The small island developing state of Saint Kitts and Nevis is already experiencing some of the effects of climate variability and change, including damage caused by an increase in average atmospheric temperature, a reduction in average annual rainfall, and the potential for an increase in the intensity of tropical storms.
Given that rainfall is the sole source of water in St. Kitts and Nevis, and with water demand expected to double in the next ten years due to tourism and agriculture, securing access to both a sustainable water system and a drought prevention system is crucial for the livelihoods of the island communities.
Water availability for agriculture and livelihoods was not a major issue in the small island state until 2015 when the first drought occurred.
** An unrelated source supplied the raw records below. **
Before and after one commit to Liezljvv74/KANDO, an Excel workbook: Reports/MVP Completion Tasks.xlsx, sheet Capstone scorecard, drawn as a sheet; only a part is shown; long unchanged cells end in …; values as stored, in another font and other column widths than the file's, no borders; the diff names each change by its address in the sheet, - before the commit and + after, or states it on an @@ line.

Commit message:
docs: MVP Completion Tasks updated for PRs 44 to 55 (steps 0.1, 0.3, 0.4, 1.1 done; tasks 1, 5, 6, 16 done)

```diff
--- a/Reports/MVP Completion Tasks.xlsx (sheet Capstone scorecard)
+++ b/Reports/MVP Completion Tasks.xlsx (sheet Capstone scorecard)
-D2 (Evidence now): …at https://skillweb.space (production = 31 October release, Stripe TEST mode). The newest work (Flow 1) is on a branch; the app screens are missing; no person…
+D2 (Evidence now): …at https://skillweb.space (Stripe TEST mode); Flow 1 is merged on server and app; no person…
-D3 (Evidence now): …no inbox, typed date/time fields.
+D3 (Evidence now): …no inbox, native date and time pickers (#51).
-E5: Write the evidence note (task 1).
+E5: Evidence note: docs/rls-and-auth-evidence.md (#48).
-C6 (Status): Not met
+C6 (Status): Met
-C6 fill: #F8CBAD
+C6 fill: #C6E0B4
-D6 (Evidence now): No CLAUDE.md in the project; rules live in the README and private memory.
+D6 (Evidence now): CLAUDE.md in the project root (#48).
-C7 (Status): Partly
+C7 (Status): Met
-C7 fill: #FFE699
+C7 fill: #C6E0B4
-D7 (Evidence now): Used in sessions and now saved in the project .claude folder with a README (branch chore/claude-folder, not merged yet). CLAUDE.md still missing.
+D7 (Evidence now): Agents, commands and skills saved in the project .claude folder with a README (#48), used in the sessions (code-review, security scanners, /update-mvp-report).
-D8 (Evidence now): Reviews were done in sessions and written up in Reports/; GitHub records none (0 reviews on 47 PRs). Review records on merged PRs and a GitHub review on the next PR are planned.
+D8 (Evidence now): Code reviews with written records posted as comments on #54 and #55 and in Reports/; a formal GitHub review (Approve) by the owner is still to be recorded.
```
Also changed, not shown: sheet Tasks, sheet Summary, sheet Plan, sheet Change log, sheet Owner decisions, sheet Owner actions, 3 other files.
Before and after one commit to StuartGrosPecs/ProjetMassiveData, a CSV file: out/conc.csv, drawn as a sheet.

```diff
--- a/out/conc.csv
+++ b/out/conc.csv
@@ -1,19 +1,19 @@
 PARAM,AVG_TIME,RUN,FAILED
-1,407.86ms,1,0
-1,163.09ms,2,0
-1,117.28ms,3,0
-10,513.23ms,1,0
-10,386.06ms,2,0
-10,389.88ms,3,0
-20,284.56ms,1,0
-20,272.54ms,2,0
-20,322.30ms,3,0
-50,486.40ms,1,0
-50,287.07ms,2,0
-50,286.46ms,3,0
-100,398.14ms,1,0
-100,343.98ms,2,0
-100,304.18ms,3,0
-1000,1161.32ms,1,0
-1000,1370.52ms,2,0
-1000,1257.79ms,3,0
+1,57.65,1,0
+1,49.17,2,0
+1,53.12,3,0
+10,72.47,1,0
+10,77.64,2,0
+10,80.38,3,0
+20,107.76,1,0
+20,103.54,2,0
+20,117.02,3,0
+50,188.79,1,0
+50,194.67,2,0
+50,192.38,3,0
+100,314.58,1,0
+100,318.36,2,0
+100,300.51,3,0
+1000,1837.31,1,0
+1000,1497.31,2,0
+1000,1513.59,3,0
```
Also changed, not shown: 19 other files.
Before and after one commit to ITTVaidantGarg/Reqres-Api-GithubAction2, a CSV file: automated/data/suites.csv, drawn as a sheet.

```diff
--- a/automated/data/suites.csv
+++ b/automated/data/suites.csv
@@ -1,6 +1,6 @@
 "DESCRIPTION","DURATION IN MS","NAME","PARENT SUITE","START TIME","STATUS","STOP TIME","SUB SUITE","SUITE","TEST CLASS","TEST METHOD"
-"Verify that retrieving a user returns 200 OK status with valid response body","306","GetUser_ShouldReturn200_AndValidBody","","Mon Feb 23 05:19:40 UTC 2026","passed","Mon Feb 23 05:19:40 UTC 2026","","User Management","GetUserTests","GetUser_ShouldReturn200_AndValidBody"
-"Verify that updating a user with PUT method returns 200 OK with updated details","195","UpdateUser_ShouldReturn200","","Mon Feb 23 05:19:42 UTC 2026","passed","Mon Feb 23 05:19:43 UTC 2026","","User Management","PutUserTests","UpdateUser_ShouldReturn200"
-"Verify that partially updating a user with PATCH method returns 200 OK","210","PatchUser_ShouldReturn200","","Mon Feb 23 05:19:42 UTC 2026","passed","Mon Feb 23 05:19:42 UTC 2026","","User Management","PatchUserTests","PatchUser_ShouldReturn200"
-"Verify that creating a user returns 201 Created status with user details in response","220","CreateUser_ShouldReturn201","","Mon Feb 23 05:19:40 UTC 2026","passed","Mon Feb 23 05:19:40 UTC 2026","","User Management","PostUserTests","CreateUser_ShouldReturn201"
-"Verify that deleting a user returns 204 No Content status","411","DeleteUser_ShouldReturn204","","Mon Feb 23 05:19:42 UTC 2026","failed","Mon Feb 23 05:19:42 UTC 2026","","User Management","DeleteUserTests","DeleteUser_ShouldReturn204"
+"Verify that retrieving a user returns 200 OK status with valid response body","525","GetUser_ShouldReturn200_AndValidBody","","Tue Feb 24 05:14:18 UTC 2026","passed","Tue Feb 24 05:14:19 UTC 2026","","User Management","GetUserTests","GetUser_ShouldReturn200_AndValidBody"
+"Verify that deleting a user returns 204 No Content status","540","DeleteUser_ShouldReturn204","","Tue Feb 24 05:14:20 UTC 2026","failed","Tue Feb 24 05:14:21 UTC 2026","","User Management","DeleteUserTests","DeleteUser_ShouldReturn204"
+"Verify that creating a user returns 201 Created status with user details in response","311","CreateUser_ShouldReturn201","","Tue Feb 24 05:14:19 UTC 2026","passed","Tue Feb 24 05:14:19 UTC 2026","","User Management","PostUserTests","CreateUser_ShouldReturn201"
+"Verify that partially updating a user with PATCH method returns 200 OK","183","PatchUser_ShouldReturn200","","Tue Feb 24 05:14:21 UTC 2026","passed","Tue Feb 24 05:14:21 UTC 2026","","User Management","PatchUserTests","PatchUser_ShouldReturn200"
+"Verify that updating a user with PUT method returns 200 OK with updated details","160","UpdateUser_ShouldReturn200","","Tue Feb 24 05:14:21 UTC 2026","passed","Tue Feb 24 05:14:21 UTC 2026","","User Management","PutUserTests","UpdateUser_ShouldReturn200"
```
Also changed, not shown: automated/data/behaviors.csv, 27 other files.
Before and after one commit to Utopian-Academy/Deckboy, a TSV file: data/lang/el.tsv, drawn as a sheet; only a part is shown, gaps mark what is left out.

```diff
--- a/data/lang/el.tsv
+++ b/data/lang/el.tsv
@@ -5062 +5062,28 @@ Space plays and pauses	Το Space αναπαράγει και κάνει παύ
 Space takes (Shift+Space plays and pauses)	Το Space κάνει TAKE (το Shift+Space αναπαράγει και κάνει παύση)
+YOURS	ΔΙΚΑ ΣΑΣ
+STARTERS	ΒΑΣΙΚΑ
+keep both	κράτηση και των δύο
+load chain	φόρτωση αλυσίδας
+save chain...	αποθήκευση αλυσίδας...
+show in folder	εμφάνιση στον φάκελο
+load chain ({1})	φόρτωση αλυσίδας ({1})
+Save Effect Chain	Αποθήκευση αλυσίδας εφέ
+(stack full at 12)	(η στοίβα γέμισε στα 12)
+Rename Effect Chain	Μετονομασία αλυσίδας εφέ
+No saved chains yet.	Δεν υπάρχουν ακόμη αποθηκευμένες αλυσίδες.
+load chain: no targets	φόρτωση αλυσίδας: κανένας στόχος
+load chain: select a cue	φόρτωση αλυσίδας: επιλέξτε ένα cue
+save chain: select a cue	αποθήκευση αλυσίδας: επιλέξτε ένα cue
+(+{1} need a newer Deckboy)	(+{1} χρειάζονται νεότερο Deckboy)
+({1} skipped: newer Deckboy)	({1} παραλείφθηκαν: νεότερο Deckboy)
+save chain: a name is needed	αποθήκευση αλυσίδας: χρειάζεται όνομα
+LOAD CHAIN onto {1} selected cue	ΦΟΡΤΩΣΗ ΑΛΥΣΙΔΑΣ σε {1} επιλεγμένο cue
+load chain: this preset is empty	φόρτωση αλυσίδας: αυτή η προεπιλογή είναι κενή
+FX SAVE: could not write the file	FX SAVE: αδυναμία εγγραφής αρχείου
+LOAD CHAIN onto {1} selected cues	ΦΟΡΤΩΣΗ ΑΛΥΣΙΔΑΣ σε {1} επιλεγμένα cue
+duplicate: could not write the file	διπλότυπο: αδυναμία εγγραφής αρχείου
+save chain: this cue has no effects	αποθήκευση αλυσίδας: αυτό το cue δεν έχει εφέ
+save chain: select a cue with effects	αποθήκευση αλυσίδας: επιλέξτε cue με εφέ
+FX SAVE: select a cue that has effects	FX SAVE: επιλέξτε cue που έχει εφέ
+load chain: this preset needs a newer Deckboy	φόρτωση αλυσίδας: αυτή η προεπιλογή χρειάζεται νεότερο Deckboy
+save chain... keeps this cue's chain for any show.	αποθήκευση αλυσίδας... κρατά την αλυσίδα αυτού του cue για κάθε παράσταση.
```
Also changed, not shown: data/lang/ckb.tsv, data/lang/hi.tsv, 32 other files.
The drought called for immediate action and the development of a long-term strategy to build resilience against the impacts of climate change.
“The 2015 drought was a wakeup call for Saint Kitts and Nevis, prior to that the country had never experienced water security issues.” Cheryl Jeffers, Ministry of Environment, Climate Action and Constituency Empowerment, Saint Kitts and Nevis
According to data from the national Meteorological Service, Saint Kitts and Nevis is currently experiencing the driest rainy season on record. In August, the average rainfall of 741.8, dropped to 594.1 in 2022, and further decreased to 472.1 in August 2023.
“June to November used to be our rainy season. During these months rainfalls would replenish our wells and water reservoirs, which would then grant us water during the dry season. This balance has been broken, and we are now facing frequent and severe droughts”, explained Vincere Benjamin, St. Kitts Met Services.
In response to the early stages of the drought, Saint Kitts and Nevis took several water conservation measures, including repairing leaks, installing cisterns, implementing water rationing, and developing water management contingency plans. To develop a long-term strategy to address climate change impacts, Saint Kitts and Nevis partnered with the CTCN (Climate Technology Centre and Network) to incorporate drought risk modeling as a planning tool for climate change adaptation measures.
CTCN, through its network partner HR Wallingford and Saint Kitts and Nevis Department of Environment, designed a system that combines and analyses several dataset and technologies, which feed into a drought forecasting tool which supports climate change adaptation measures and decision-making.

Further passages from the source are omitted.